▸ Excerpts from a dataset
=======

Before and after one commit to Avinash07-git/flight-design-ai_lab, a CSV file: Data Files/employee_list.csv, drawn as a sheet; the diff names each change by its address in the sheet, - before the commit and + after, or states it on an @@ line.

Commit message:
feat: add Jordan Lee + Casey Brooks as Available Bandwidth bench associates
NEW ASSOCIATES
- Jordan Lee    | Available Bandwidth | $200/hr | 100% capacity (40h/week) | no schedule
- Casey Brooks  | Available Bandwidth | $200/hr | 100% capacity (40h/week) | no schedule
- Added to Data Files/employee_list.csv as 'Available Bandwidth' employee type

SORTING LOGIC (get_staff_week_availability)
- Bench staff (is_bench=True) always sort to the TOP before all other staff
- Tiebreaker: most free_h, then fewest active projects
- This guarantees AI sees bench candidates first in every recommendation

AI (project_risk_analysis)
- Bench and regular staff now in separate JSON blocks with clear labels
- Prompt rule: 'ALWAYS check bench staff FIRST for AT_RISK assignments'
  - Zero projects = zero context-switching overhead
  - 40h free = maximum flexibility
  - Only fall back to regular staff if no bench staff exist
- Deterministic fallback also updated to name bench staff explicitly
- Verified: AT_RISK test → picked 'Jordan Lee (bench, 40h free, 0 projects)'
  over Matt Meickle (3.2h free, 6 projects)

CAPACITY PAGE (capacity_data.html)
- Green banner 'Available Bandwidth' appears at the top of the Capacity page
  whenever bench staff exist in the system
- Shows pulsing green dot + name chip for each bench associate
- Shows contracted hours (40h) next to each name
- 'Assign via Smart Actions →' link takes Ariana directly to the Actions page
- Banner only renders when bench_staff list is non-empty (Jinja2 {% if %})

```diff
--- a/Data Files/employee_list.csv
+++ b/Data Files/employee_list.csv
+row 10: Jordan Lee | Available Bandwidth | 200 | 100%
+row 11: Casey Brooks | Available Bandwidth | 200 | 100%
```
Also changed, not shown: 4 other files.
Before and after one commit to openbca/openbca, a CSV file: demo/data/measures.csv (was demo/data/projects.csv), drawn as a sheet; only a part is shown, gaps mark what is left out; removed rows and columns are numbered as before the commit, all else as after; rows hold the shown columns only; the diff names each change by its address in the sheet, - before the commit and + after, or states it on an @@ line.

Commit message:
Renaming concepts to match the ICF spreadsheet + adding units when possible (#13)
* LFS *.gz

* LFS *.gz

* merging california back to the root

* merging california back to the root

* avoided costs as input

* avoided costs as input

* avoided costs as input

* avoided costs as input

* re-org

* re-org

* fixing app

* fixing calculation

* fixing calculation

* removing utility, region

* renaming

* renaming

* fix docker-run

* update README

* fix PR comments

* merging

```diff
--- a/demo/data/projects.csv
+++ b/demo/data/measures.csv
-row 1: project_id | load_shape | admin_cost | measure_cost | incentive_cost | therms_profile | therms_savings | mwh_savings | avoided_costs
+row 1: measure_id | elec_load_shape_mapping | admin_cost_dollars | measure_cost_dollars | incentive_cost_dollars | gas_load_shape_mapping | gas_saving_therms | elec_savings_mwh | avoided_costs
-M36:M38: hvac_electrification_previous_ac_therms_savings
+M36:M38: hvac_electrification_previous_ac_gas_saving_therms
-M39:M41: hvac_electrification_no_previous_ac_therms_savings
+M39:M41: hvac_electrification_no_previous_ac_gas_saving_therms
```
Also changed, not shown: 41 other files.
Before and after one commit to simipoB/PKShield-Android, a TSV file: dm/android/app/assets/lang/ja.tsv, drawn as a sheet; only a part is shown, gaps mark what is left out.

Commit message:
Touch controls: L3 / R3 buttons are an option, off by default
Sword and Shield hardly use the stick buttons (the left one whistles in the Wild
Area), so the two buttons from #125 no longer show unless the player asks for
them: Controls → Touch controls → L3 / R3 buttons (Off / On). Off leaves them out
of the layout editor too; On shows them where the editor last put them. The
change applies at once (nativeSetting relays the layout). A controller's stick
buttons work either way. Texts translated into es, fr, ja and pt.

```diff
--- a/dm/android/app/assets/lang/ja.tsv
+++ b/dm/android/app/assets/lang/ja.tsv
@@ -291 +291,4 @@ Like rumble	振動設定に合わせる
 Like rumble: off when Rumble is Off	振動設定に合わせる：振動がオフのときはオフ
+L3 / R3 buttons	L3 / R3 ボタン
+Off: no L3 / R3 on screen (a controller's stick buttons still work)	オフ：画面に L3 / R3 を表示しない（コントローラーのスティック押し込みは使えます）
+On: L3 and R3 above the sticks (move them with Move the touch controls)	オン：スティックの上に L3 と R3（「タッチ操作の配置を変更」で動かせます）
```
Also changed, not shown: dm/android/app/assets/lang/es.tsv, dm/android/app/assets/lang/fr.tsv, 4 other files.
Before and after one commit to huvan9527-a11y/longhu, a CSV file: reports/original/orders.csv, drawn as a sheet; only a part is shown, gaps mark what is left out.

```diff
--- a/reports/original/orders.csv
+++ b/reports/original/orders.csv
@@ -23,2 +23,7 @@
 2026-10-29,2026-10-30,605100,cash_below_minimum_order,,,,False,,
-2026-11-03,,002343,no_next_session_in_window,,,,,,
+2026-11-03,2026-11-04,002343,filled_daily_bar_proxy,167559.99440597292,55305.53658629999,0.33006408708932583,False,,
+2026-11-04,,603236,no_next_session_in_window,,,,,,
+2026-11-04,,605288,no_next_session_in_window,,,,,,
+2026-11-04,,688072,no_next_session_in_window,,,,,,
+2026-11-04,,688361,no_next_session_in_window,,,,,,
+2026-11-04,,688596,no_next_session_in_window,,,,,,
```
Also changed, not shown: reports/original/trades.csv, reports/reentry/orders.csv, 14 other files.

=======

▸ EXERCISE INSTRUCTIONS
The data should be printed again exactly, line for line.

▸ RESULT OF THE EXERCISE
Before and after one commit to Avinash07-git/flight-design-ai_lab, a CSV file: Data Files/employee_list.csv, drawn as a sheet; the diff names each change by its address in the sheet, - before the commit and + after, or states it on an @@ line.

Commit message:
feat: add Jordan Lee + Casey Brooks as Available Bandwidth bench associates
NEW ASSOCIATES
- Jordan Lee    | Available Bandwidth | $200/hr | 100% capacity (40h/week) | no schedule
- Casey Brooks  | Available Bandwidth | $200/hr | 100% capacity (40h/week) | no schedule
- Added to Data Files/employee_list.csv as 'Available Bandwidth' employee type

SORTING LOGIC (get_staff_week_availability)
- Bench staff (is_bench=True) always sort to the TOP before all other staff
- Tiebreaker: most free_h, then fewest active projects
- This guarantees AI sees bench candidates first in every recommendation

AI (project_risk_analysis)
- Bench and regular staff now in separate JSON blocks with clear labels
- Prompt rule: 'ALWAYS check bench staff FIRST for AT_RISK assignments'
  - Zero projects = zero context-switching overhead
  - 40h free = maximum flexibility
  - Only fall back to regular staff if no bench staff exist
- Deterministic fallback also updated to name bench staff explicitly
- Verified: AT_RISK test → picked 'Jordan Lee (bench, 40h free, 0 projects)'
  over Matt Meickle (3.2h free, 6 projects)

CAPACITY PAGE (capacity_data.html)
- Green banner 'Available Bandwidth' appears at the top of the Capacity page
  whenever bench staff exist in the system
- Shows pulsing green dot + name chip for each bench associate
- Shows contracted hours (40h) next to each name
- 'Assign via Smart Actions →' link takes Ariana directly to the Actions page
- Banner only renders when bench_staff list is non-empty (Jinja2 {% if %})

```diff
--- a/Data Files/employee_list.csv
+++ b/Data Files/employee_list.csv
+row 10: Jordan Lee | Available Bandwidth | 200 | 100%
+row 11: Casey Brooks | Available Bandwidth | 200 | 100%
```
Also changed, not shown: 4 other files.
Before and after one commit to openbca/openbca, a CSV file: demo/data/measures.csv (was demo/data/projects.csv), drawn as a sheet; only a part is shown, gaps mark what is left out; removed rows and columns are numbered as before the commit, all else as after; rows hold the shown columns only; the diff names each change by its address in the sheet, - before the commit and + after, or states it on an @@ line.

Commit message:
Renaming concepts to match the ICF spreadsheet + adding units when possible (#13)
* LFS *.gz

* LFS *.gz

* merging california back to the root

* merging california back to the root

* avoided costs as input

* avoided costs as input

* avoided costs as input

* avoided costs as input

* re-org

* re-org

* fixing app

* fixing calculation

* fixing calculation

* removing utility, region

* renaming

* renaming

* fix docker-run

* update README

* fix PR comments

* merging

```diff
--- a/demo/data/projects.csv
+++ b/demo/data/measures.csv
-row 1: project_id | load_shape | admin_cost | measure_cost | incentive_cost | therms_profile | therms_savings | mwh_savings | avoided_costs
+row 1: measure_id | elec_load_shape_mapping | admin_cost_dollars | measure_cost_dollars | incentive_cost_dollars | gas_load_shape_mapping | gas_saving_therms | elec_savings_mwh | avoided_costs
-M36:M38: hvac_electrification_previous_ac_therms_savings
+M36:M38: hvac_electrification_previous_ac_gas_saving_therms
-M39:M41: hvac_electrification_no_previous_ac_therms_savings
+M39:M41: hvac_electrification_no_previous_ac_gas_saving_therms
```
Also changed, not shown: 41 other files.
Before and after one commit to simipoB/PKShield-Android, a TSV file: dm/android/app/assets/lang/ja.tsv, drawn as a sheet; only a part is shown, gaps mark what is left out.

Commit message:
Touch controls: L3 / R3 buttons are an option, off by default
Sword and Shield hardly use the stick buttons (the left one whistles in the Wild
Area), so the two buttons from #125 no longer show unless the player asks for
them: Controls → Touch controls → L3 / R3 buttons (Off / On). Off leaves them out
of the layout editor too; On shows them where the editor last put them. The
change applies at once (nativeSetting relays the layout). A controller's stick
buttons work either way. Texts translated into es, fr, ja and pt.

```diff
--- a/dm/android/app/assets/lang/ja.tsv
+++ b/dm/android/app/assets/lang/ja.tsv
@@ -291 +291,4 @@ Like rumble	振動設定に合わせる
 Like rumble: off when Rumble is Off	振動設定に合わせる：振動がオフのときはオフ
+L3 / R3 buttons	L3 / R3 ボタン
+Off: no L3 / R3 on screen (a controller's stick buttons still work)	オフ：画面に L3 / R3 を表示しない（コントローラーのスティック押し込みは使えます）
+On: L3 and R3 above the sticks (move them with Move the touch controls)	オン：スティックの上に L3 と R3（「タッチ操作の配置を変更」で動かせます）
```
Also changed, not shown: dm/android/app/assets/lang/es.tsv, dm/android/app/assets/lang/fr.tsv, 4 other files.
Before and after one commit to huvan9527-a11y/longhu, a CSV file: reports/original/orders.csv, drawn as a sheet; only a part is shown, gaps mark what is left out.

```diff
--- a/reports/original/orders.csv
+++ b/reports/original/orders.csv
@@ -23,2 +23,7 @@
 2026-10-29,2026-10-30,605100,cash_below_minimum_order,,,,False,,
-2026-11-03,,002343,no_next_session_in_window,,,,,,
+2026-11-03,2026-11-04,002343,filled_daily_bar_proxy,167559.99440597292,55305.53658629999,0.33006408708932583,False,,
+2026-11-04,,603236,no_next_session_in_window,,,,,,
+2026-11-04,,605288,no_next_session_in_window,,,,,,
+2026-11-04,,688072,no_next_session_in_window,,,,,,
+2026-11-04,,688361,no_next_session_in_window,,,,,,
+2026-11-04,,688596,no_next_session_in_window,,,,,,
```
Also changed, not shown: reports/original/trades.csv, reports/reentry/orders.csv, 14 other files.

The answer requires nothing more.